"Just like you've taken care of her all these years? Really, Charlie? Don't blame me for your shortcomings as a father. I did what was best for her and the baby. James' family needed her out of the picture and I made that happen."
"God damn it, Renee!" Charlie yelled, slamming the phone down onto the receiver, the sound echoing throughout the house. He should have known better than to try to get answers from Renee. Of course she'd done the selfish thing here, putting out her own daughter because some family wanted her to. What kind of mother was she? What had Bella been through all these years?
Hoping to learn more about what had happened from Bella, Charlie came stalking into the living room. His face was flushed red and the vein in his forehead was protruding and pulsing with anger. Bella cowered and turned herself towards Sue, snapping Charlie out of his red haze. Realizing that he'd scared her, his face softened.
"Oh, Bella," he said as he took a seat on the couch. "I'm so sorry, baby girl. But why didn't you say something sooner? You could have told me. You can tell me anything."
"I was scared," she whispered.
Tentatively, Charlie reached out the grasp her tiny, shaking hand. As he gave it a gentle squeeze, she looked up at him, seeing tenderness in his eyes. Bella's lip began to quiver and Charlie reached out, pulling her forward and hugging her to his side.

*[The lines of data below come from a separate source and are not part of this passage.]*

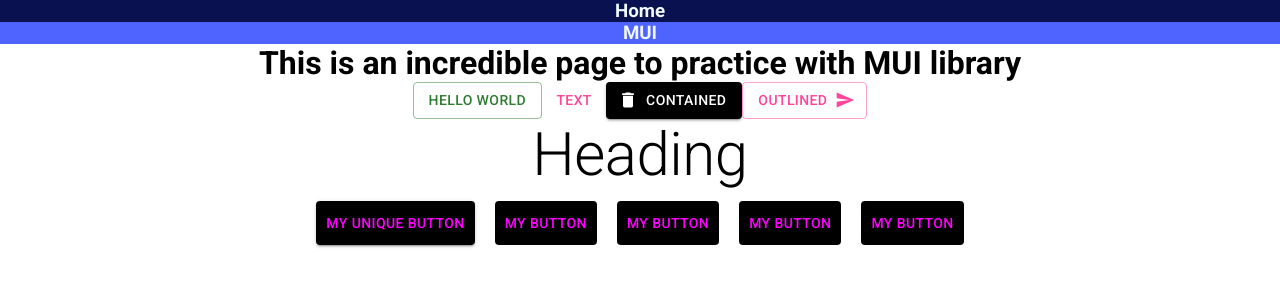
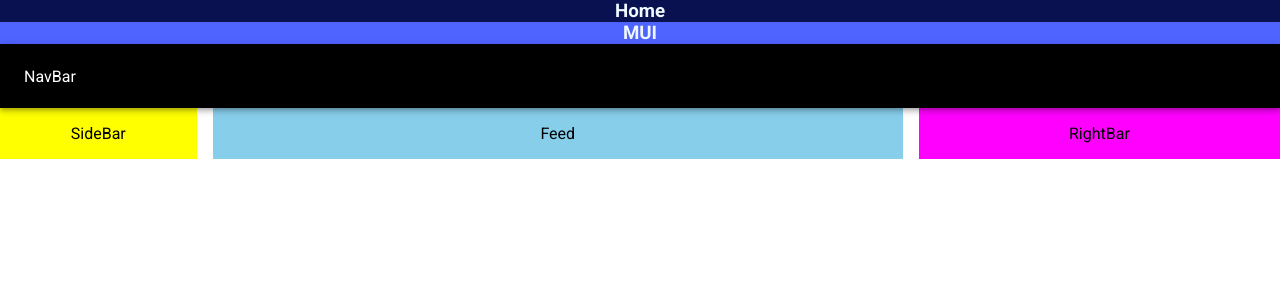
Before and after one commit to PlatenPrime/tutorials, a React (Create React App) app: page /mui in a window 1280 px wide. Shown: the top 300 px of the page. Built offline with nearby package versions, Linux system fonts and the light colour scheme.

Commit message:
move further in mui

```diff
--- a/src/pages/MUI/MUI.js
+++ b/src/pages/MUI/MUI.js
@@ -1,63 +1,31 @@
 import React from 'react';
-import Button from '@mui/material/Button';
-import DeleteIcon from '@mui/icons-material/Delete';
-import SendIcon from '@mui/icons-material/Send';
-import { ThemeProvider, Typography } from '@mui/material';
-import { styled } from '@mui/system';
+import { Box, Stack, ThemeProvider, Typography } from '@mui/material';
 import { theme } from '../../theme';
+import MUISideBar from './MUIComponents/MUISideBar';
+import MUIFeed from './MUIComponents/MUIFeed';
+import MUIRightBar from './MUIComponents/MUIRightBar';
+import MUINavBar from './MUIComponents/MUINavBar';
+
 
 const MUI = () => {
-
-	const MyButton = styled(Button)(
-		{
-			backgroundColor: "black",
-			color: "#f0f",
-			margin: "10px",
-			padding: "10px",
-			"&:hover": {
-				backgroundColor: "blue",
-			},
-			"&:disabled": {
-				backgroundColor: "gray",
-			}
-		}
-	)
 
 
 
 
 	return (
 		<ThemeProvider theme={theme}>
-			<div>
-				<h1>This is an incredible page to practice with MUI library</h1>
-				<Button variant="outlined" color='success'>Hello World</Button>
-				<Button variant="text" color='secondary'>Text</Button>
-				<Button startIcon={<DeleteIcon />} variant="contained">Contained</Button>
-				<Button endIcon={<SendIcon />} color='secondary' variant="outlined">Outlined</Button>
-				<Typography variant="h2" component="h4">
-					Heading
-				</Typography>
-				<Button variant='contained'
-					sx={{
-						backgroundColor: "black",
-						color: "#f0f",
-						margin: "10px",
-						padding: "10px",
-						"&:hover": {
-							backgroundColor: "blue",
-						},
-						"&:disabled": {
-							backgroundColor: "gray",
-						},
+			<Box>
+				<MUINavBar />
+				<Stack direction="row" spacing={2} justifyContent="space-between">
+					<MUISideBar />
+					<MUIFeed />
+					<MUIRightBar />
+
+				</Stack>
 
 
-					}}
-				>My Unique button</Button>
-				<MyButton color='secondary'>My Button</MyButton>
-				<MyButton>My Button</MyButton>
-				<MyButton>My Button</MyButton>
-				<MyButton>My Button</MyButton>
-			</div>
+
+			</Box>
 
 		</ThemeProvider>
 
--- /dev/null
+++ b/src/pages/MUI/MUIComponents/MUIFeed.jsx
@@ -0,0 +1,12 @@
+import { Box } from '@mui/material';
+import React from 'react';
+
+const MUIFeed = () => {
+	return (
+		<Box bgcolor="skyblue" flex={4} p={2}>
+			Feed
+		</Box>
+	);
+};
+
+export default MUIFeed;
--- /dev/null
+++ b/src/pages/MUI/MUIComponents/MUINavBar.jsx
@@ -0,0 +1,12 @@
+import { AppBar, Toolbar } from '@mui/material';
+import React from 'react';
+
+const MUINavBar = () => {
+	return (
+		<AppBar position='relative'>
+			<Toolbar>NavBar</Toolbar>
+		</AppBar>
+	);
+};
+
+export default MUINavBar;
--- /dev/null
+++ b/src/pages/MUI/MUIComponents/MUIRightBar.jsx
@@ -0,0 +1,12 @@
+import { Box } from '@mui/material';
+import React from 'react';
+
+const MUIRightBar = () => {
+	return (
+		<Box bgcolor="fuchsia" flex={2} p={2} sx={{ display: { xs: "none", sm: "block" } }}>
+			RightBar
+		</Box>
+	);
+};
+
+export default MUIRightBar;
--- /dev/null
+++ b/src/pages/MUI/MUIComponents/MUISideBar.jsx
@@ -0,0 +1,12 @@
+import { Box } from '@mui/material';
+import React from 'react';
+
+const MUISideBar = () => {
+	return (
+		<Box bgcolor="yellow" flex={1} p={2} sx={{ display: { xs: "none", sm: "block" } }} >
+			SideBar
+		</Box>
+	);
+};
+
+export default MUISideBar;
```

Bella clung to him, soaking his shirt with her tears. Holding his fragile daughter in his arms, Charlie felt like such a failure. For all these years, he had assumed she was better off with Renee. What young girl didn't need her mother? But seeing her now, seeing the obvious pain in her eyes, he knew he'd made a terrible mistake. He just hoped the damage wasn't irreparable.
Glancing over at Sue, he saw the tears flowing down her cheeks as well. He moved to grab her hand, seeing the hope and love in her eyes. As they held his crying daughter between them, he knew they would have to work through this sordid mess—together.
Late that night, lying in bed with Sue, the dam of emotions Charlie had been holding back finally broke. Sue held him tightly, smoothing his hair and whispering to him that everything would be okay, that they'd figure it all out as a family. For the first time since he was eight and his grandfather died, Charlie Swan cried.
A/N: I hope this gives you some insight into Charlie's past with Renee, his relationship with Bella, and his overall character. Reviews are greatly appreciated. I have more outtakes planned for this story, including two for my FGB team. No idea when these will be posted, but it will likely be after blossom is complete. Thanks!